- **What is required**: Report how many lines below contain the word "span". Give only the number.

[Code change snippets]
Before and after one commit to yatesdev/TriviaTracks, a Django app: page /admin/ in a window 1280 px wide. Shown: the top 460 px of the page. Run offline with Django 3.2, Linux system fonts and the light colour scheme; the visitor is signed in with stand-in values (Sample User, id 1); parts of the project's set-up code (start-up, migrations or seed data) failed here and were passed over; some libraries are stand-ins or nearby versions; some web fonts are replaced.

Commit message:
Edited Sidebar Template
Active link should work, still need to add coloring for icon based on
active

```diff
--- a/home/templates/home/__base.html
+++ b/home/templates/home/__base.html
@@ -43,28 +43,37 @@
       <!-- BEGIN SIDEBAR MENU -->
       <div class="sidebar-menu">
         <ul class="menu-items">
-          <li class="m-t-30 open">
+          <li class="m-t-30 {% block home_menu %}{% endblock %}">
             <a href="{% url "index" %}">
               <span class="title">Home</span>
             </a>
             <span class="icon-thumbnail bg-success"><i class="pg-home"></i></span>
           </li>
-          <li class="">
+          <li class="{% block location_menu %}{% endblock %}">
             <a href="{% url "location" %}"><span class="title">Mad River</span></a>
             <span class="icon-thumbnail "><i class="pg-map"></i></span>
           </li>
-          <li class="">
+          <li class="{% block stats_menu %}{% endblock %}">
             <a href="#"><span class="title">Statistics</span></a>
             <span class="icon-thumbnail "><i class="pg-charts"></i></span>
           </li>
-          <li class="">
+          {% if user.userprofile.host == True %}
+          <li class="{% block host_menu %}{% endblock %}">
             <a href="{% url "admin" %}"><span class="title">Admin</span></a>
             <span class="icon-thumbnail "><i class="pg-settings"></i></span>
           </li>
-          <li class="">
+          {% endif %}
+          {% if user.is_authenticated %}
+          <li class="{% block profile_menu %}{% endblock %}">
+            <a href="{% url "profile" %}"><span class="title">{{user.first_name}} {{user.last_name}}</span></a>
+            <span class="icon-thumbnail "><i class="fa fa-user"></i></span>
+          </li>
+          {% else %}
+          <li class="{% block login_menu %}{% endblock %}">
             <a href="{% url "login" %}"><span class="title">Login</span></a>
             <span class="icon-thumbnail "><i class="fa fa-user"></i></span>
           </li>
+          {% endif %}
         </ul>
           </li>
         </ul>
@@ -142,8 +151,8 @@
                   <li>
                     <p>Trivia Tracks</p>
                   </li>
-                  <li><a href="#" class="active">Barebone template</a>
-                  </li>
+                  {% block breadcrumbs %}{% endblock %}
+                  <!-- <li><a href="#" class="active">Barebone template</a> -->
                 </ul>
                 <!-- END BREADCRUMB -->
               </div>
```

- **Exercise answer**: 12